When I was in Oldenburg in 2016, I went to an exhibit on their life and work. The exhibit began with their biographies, his on the left, hers on the right and their “joint biography” in the yellow box in the middle, starting when they first met in Paris in 1955. They began “an intensive love-and-work relationship” in 1960 and married in 1971 (the second marriage for both), which had the effect of giving Niki Swiss citizenship, in addition to the French and American citizenship that she already had.
The quotation in this photo reads: “The men in my life, these beasts, were my muses. The suffering and my revenge on them — my art lived off of it for many years.” — Niki de Saint Phalle.
For a long time, I thought “Saint Phalle” was a name she had made up herself, as a provocative pseudonym. But no, it turns out to be a traditional French aristocratic name that can be traced back to the twelfth century. Even earlier, there was an abbot named Phal, later “Saint Phal”, who until his death around 540 or 549 was the abbot at Isle Aumont, in what is now the Aube department in the Grand Est region of France. This Saint Phal is also known as Saint Fidolus or Fidouls, whose Saint’s Day is May 16.
This Phal or Fal or Fidolus or Fidouls was the son of a Roman official who was taken prisoner by the army of King Clovis I and sold into slavery. He was ransomed by Aventinus, the abbot of Aumont Abbey, where he became a monk and later the abbot.
14 km southwest of Isle Aumont there is a village called “Saint Phal”, whose knightly ruler starting in 1197 was André de Saint Phal, supposedly one of Niki’s ancestors.
Niki’s father, who (as she later revealed) had abused her for years during her childhood, was a French banker, Count André-Marie Fal de Saint Phalle (1906–1967), and her mother was American.
The Swiss artist Jean Tinguely is best known for his kinetic (moving) sculptures, which are fantastic machines using pieces left over from old discarded machinery. This poster, also by Tinguely, was announcing an exhibit of one of these sculptures, the Meta Maxi Maxi, which is large enough for people to walk through.
In 1975, before the old municipal theater in Basel was demolished, parts of the old stage machinery were salvaged and given to Jean Tinguely, who spent two years recycling the old machinery and making it into an elaborate and entertaining fountain, the Fasnachtbrunnen or Carnival Fountain, on the site of the old theater and right in front of the new one.
(See my post Cycling and re-cycling in Basel.)
The quotation under these four posters reads: “The noise is part of the machine, which I try to include in the design in the same way as the physical form.” — Jean Tinguely.
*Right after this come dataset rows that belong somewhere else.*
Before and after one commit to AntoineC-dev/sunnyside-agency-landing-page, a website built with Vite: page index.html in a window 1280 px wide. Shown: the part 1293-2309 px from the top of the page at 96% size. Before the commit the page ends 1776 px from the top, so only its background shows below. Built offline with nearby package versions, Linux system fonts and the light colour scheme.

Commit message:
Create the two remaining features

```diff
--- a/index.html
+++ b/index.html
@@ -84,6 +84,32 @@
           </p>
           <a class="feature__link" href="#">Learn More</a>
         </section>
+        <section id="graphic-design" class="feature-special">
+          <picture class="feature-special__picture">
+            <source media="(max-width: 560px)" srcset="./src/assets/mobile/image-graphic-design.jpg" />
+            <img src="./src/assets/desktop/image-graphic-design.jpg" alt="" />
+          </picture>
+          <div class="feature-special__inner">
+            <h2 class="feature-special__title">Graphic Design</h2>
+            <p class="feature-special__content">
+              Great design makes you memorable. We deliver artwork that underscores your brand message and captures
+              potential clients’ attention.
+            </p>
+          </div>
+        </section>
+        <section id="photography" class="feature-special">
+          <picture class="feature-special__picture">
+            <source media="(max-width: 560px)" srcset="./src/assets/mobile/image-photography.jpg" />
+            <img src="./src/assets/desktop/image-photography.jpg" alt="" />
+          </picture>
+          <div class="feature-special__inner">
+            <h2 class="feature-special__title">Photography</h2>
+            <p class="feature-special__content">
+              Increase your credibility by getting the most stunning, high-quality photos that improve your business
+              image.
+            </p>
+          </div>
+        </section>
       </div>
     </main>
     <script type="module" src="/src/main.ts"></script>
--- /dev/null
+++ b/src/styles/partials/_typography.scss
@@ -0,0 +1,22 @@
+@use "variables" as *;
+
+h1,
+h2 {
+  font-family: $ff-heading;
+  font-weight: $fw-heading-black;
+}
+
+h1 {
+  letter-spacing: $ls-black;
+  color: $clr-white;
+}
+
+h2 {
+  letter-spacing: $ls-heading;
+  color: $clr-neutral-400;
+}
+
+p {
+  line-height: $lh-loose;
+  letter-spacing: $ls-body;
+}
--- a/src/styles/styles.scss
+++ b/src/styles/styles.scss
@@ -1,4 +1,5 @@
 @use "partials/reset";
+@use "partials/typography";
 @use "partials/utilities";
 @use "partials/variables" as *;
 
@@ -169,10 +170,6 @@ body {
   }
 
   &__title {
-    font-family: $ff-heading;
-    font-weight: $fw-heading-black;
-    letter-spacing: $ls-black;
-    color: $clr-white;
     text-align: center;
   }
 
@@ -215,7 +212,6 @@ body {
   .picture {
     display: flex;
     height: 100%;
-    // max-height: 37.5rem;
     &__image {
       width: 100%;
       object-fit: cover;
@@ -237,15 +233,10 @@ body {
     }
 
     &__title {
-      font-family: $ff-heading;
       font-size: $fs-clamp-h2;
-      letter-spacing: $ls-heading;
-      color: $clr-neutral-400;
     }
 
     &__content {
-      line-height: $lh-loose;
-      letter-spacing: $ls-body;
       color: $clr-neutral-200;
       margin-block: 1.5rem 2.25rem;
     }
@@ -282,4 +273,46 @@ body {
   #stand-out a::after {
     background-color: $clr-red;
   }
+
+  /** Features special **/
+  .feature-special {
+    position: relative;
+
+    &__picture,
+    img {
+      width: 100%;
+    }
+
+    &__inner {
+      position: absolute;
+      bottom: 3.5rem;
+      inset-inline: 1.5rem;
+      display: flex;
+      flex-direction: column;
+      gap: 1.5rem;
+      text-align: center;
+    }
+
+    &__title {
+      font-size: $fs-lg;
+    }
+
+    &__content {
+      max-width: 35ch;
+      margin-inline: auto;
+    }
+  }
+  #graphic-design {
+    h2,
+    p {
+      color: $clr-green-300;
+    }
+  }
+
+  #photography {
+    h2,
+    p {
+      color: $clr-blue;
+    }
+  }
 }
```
The exhibition “Niki and Jean” was on display in the Horst-Janssen-Museum in Oldenburg in 2016.
The museum was named after the German artist Horst Janssen (1929-1995) and includes a permanent exhibition of his drawings and other artworks (which I unfortunately didn’t have time to look at when I was there).
My photos in this post are from 2016. I wrote the text in 2021.